of harvest doesn't exceed the rate
of regeneration, also
"I'm an avid supporter of using sustainable seafood and
local seafood," says Keener, who a few years ago removed
swordfish, mako shark and Chilean sea bass from his menu due to
He's not alone. Nearly half of survey respondents (47
percent) cite sustainability as one of the three biggest
challenges they face when sourcing seafood.
But only 9 percent of respondents say their customers worry
about sustainability. Nearly three-quarters of respondents (73
percent) say freshness and quality is a common concern among
their patrons, while 55 percent cite taste and 50 percent name
price (multiple answers selected).
Diners are also watching their waistlines, and that benefits
seafood, which is low in saturated fat and high in omega-3
fatty acids. More than one-third of respondents (36 percent)
say preparation is a common concern among their patrons, while
20 percent cite health and nutrition.
What's more, 37 percent of survey respondents are menuing
more seafood-topped salads, while
22 percent are offering less
Keener hasn't decreased his fried seafood selections, but on
Nov. 15 he's switching from hydrogenated oil to cottonseed
canola oil, a healthier option because it's free of trans fat
(see Newsline, p. 8). He says his customers are increasingly
"How I prepare and how I
handle seafood is the key to
making our customers happy," says Keener.
Shrimp, crab cakes (blue crab) and snow crab are Charleston

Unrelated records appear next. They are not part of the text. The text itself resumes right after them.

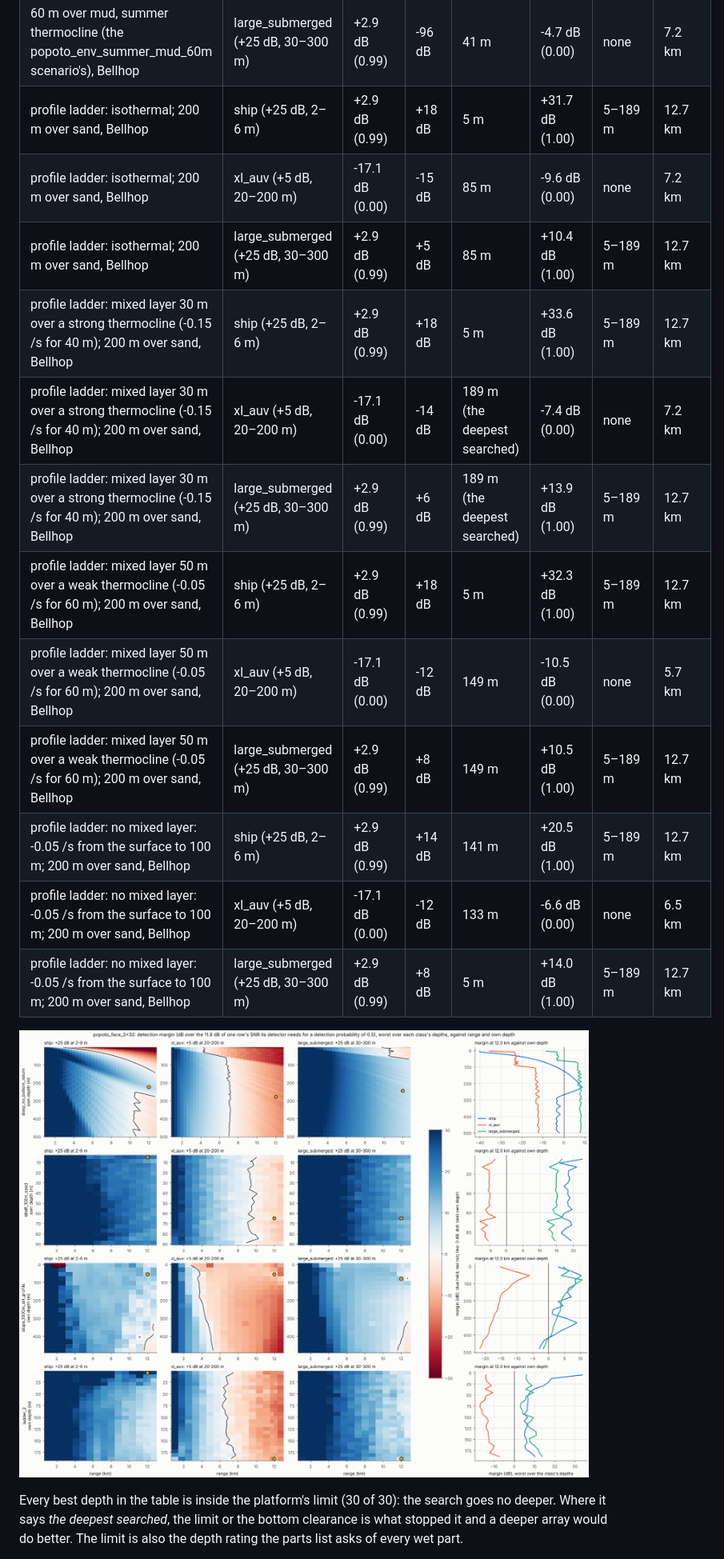
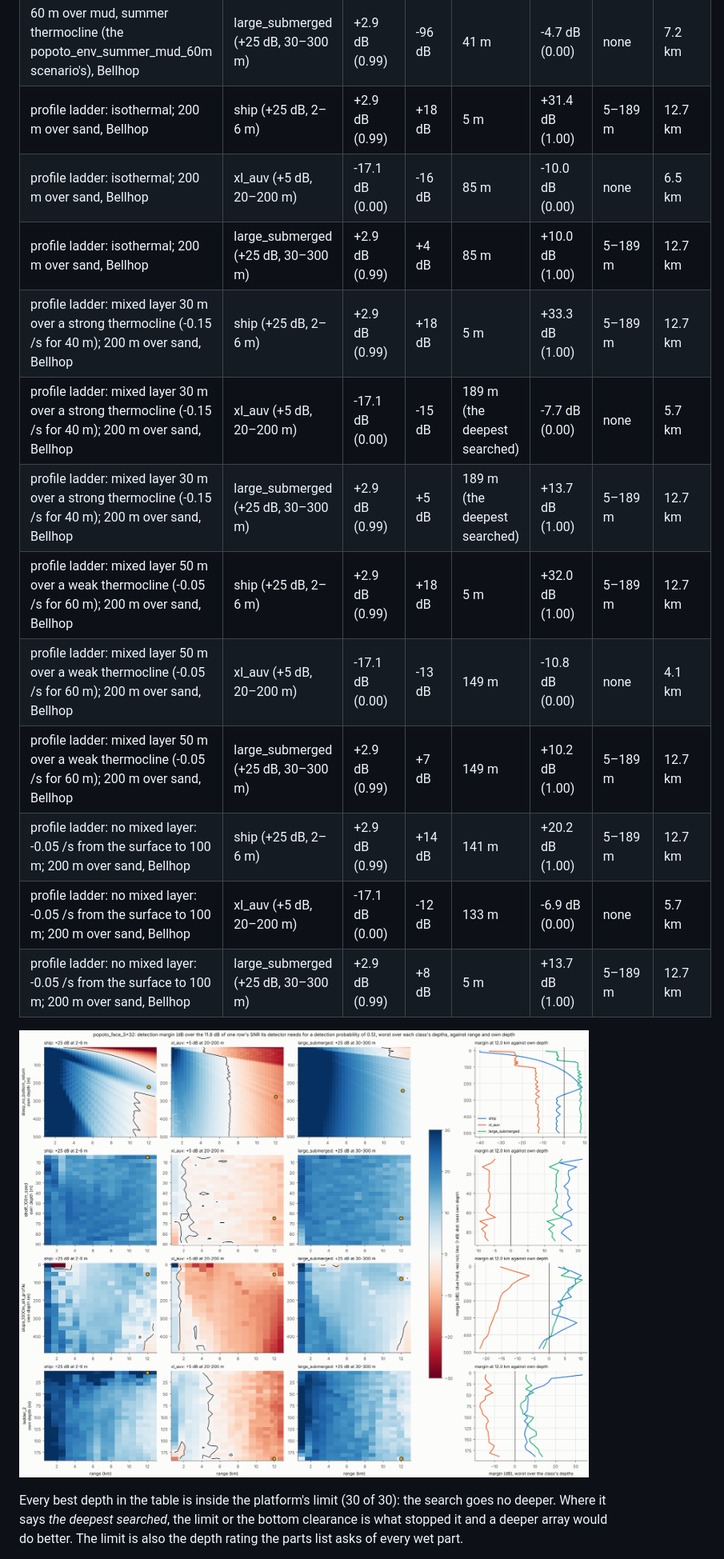
Before and after one commit to mszarski/claude_playground, a Markdown page: docs/DESIGN.md, the part around one of its changes. Shown at 80% size. GitHub-like rendering; pictures changed too: docs/design/popoto_depth_planner.png.

```diff
--- a/docs/DESIGN.md
+++ b/docs/DESIGN.md
@@ -663,18 +663,18 @@ The owner, on the finding that a ship at 4 m is lost at 12 km with the array at
 | 60 m over mud, summer thermocline (the popoto_env_summer_mud_60m scenario's), Bellhop | ship (+25 dB, 2–6 m) | +2.9 dB (0.99) | -96 dB | 5 m | -96.1 dB (0.00) | none | 1.8 km |
 | 60 m over mud, summer thermocline (the popoto_env_summer_mud_60m scenario's), Bellhop | xl_auv (+5 dB, 20–200 m) | -17.1 dB (0.00) | -116 dB | 5 m | -116.1 dB (0.00) | none | 1.0 km |
 | 60 m over mud, summer thermocline (the popoto_env_summer_mud_60m scenario's), Bellhop | large_submerged (+25 dB, 30–300 m) | +2.9 dB (0.99) | -96 dB | 41 m | -4.7 dB (0.00) | none | 7.2 km |
-| profile ladder: isothermal; 200 m over sand, Bellhop | ship (+25 dB, 2–6 m) | +2.9 dB (0.99) | +18 dB | 5 m | +31.7 dB (1.00) | 5–189 m | 12.7 km |
-| profile ladder: isothermal; 200 m over sand, Bellhop | xl_auv (+5 dB, 20–200 m) | -17.1 dB (0.00) | -15 dB | 85 m | -9.6 dB (0.00) | none | 7.2 km |
-| profile ladder: isothermal; 200 m over sand, Bellhop | large_submerged (+25 dB, 30–300 m) | +2.9 dB (0.99) | +5 dB | 85 m | +10.4 dB (1.00) | 5–189 m | 12.7 km |
-| profile ladder: mixed layer 30 m over a strong thermocline (-0.15 /s for 40 m); 200 m over sand, Bellhop | ship (+25 dB, 2–6 m) | +2.9 dB (0.99) | +18 dB | 5 m | +33.6 dB (1.00) | 5–189 m | 12.7 km |
-| profile ladder: mixed layer 30 m over a strong thermocline (-0.15 /s for 40 m); 200 m over sand, Bellhop | xl_auv (+5 dB, 20–200 m) | -17.1 dB (0.00) | -14 dB | 189 m (the deepest searched) | -7.4 dB (0.00) | none | 7.2 km |
-| profile ladder: mixed layer 30 m over a strong thermocline (-0.15 /s for 40 m); 200 m over sand, Bellhop | large_submerged (+25 dB, 30–300 m) | +2.9 dB (0.99) | +6 dB | 189 m (the deepest searched) | +13.9 dB (1.00) | 5–189 m | 12.7 km |
-| profile ladder: mixed layer 50 m over a weak thermocline (-0.05 /s for 60 m); 200 m over sand, Bellhop | ship (+25 dB, 2–6 m) | +2.9 dB (0.99) | +18 dB | 5 m | +32.3 dB (1.00) | 5–189 m | 12.7 km |
-| profile ladder: mixed layer 50 m over a weak thermocline (-0.05 /s for 60 m); 200 m over sand, Bellhop | xl_auv (+5 dB, 20–200 m) | -17.1 dB (0.00) | -12 dB | 149 m | -10.5 dB (0.00) | none | 5.7 km |
-| profile ladder: mixed layer 50 m over a weak thermocline (-0.05 /s for 60 m); 200 m over sand, Bellhop | large_submerged (+25 dB, 30–300 m) | +2.9 dB (0.99) | +8 dB | 149 m | +10.5 dB (1.00) | 5–189 m | 12.7 km |
-| profile ladder: no mixed layer: -0.05 /s from the surface to 100 m; 200 m over sand, Bellhop | ship (+25 dB, 2–6 m) | +2.9 dB (0.99) | +14 dB | 141 m | +20.5 dB (1.00) | 5–189 m | 12.7 km |
-| profile ladder: no mixed layer: -0.05 /s from the surface to 100 m; 200 m over sand, Bellhop | xl_auv (+5 dB, 20–200 m) | -17.1 dB (0.00) | -12 dB | 133 m | -6.6 dB (0.00) | none | 6.5 km |
-| profile ladder: no mixed layer: -0.05 /s from the surface to 100 m; 200 m over sand, Bellhop | large_submerged (+25 dB, 30–300 m) | +2.9 dB (0.99) | +8 dB | 5 m | +14.0 dB (1.00) | 5–189 m | 12.7 km |
+| profile ladder: isothermal; 200 m over sand, Bellhop | ship (+25 dB, 2–6 m) | +2.9 dB (0.99) | +18 dB | 5 m | +31.4 dB (1.00) | 5–189 m | 12.7 km |
+| profile ladder: isothermal; 200 m over sand, Bellhop | xl_auv (+5 dB, 20–200 m) | -17.1 dB (0.00) | -16 dB | 85 m | -10.0 dB (0.00) | none | 6.5 km |
+| profile ladder: isothermal; 200 m over sand, Bellhop | large_submerged (+25 dB, 30–300 m) | +2.9 dB (0.99) | +4 dB | 85 m | +10.0 dB (1.00) | 5–189 m | 12.7 km |
+| profile ladder: mixed layer 30 m over a strong thermocline (-0.15 /s for 40 m); 200 m over sand, Bellhop | ship (+25 dB, 2–6 m) | +2.9 dB (0.99) | +18 dB | 5 m | +33.3 dB (1.00) | 5–189 m | 12.7 km |
+| profile ladder: mixed layer 30 m over a strong thermocline (-0.15 /s for 40 m); 200 m over sand, Bellhop | xl_auv (+5 dB, 20–200 m) | -17.1 dB (0.00) | -15 dB | 189 m (the deepest searched) | -7.7 dB (0.00) | none | 5.7 km |
+| profile ladder: mixed layer 30 m over a strong thermocline (-0.15 /s for 40 m); 200 m over sand, Bellhop | large_submerged (+25 dB, 30–300 m) | +2.9 dB (0.99) | +5 dB | 189 m (the deepest searched) | +13.7 dB (1.00) | 5–189 m | 12.7 km |
+| profile ladder: mixed layer 50 m over a weak thermocline (-0.05 /s for 60 m); 200 m over sand, Bellhop | ship (+25 dB, 2–6 m) | +2.9 dB (0.99) | +18 dB | 5 m | +32.0 dB (1.00) | 5–189 m | 12.7 km |
+| profile ladder: mixed layer 50 m over a weak thermocline (-0.05 /s for 60 m); 200 m over sand, Bellhop | xl_auv (+5 dB, 20–200 m) | -17.1 dB (0.00) | -13 dB | 149 m | -10.8 dB (0.00) | none | 4.1 km |
+| profile ladder: mixed layer 50 m over a weak thermocline (-0.05 /s for 60 m); 200 m over sand, Bellhop | large_submerged (+25 dB, 30–300 m) | +2.9 dB (0.99) | +7 dB | 149 m | +10.2 dB (1.00) | 5–189 m | 12.7 km |
+| profile ladder: no mixed layer: -0.05 /s from the surface to 100 m; 200 m over sand, Bellhop | ship (+25 dB, 2–6 m) | +2.9 dB (0.99) | +14 dB | 141 m | +20.2 dB (1.00) | 5–189 m | 12.7 km |
+| profile ladder: no mixed layer: -0.05 /s from the surface to 100 m; 200 m over sand, Bellhop | xl_auv (+5 dB, 20–200 m) | -17.1 dB (0.00) | -12 dB | 133 m | -6.9 dB (0.00) | none | 5.7 km |
+| profile ladder: no mixed layer: -0.05 /s from the surface to 100 m; 200 m over sand, Bellhop | large_submerged (+25 dB, 30–300 m) | +2.9 dB (0.99) | +8 dB | 5 m | +13.7 dB (1.00) | 5–189 m | 12.7 km |
 
 ![Detection margin against range and own depth](design/popoto_depth_planner.png)
 
```
Also changed, not shown: other parts of docs/DESIGN.md (+16 -16 lines), 11 other files.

Crab's best-selling species.
In just the past six months, an increasing number of Fish
City's patrons are asking for the nutritional information of
its menu items, especially via the chain's Web site, says
Bayne. Fish City makes nutritional information available upon
request in each restaurant.
"We never used to get requests," says Bayne. "Now we get
This marks the 19th year SeaFood Business surveyed its
foodservice readers. The survey was mailed, faxed and e-mailed
to 2,000 SFB foodservice readers in September. A total of 190
surveys were returned, for a response
rate of 10 percent.
were analyzed by Diversified Business Communications'
market research staff.
Respondents comprise independent restaurateurs (64 percent),
chain restaurateurs (20 percent) and institutional operators
(16 percent) and represent a variety of concepts, including
dinnerhouse/casual dining (45 percent), white tablecloth (26
percent), cafeteria/institutional (12 percent), fast-casual (9
percent), quick service (3 percent) and other (5 percent). They
are located in the Northeast (34 percent), South/Caribbean (30
percent), West (23 percent) and Midwest (13 percent).
Most respondents (42 percent) reported annual sales of $1
million to $5 million, while 36 percent posted annual sales of
more than $5 million and 22 percent less than $1 million.
Associate Editor Steven Hedlund can be e-mailed at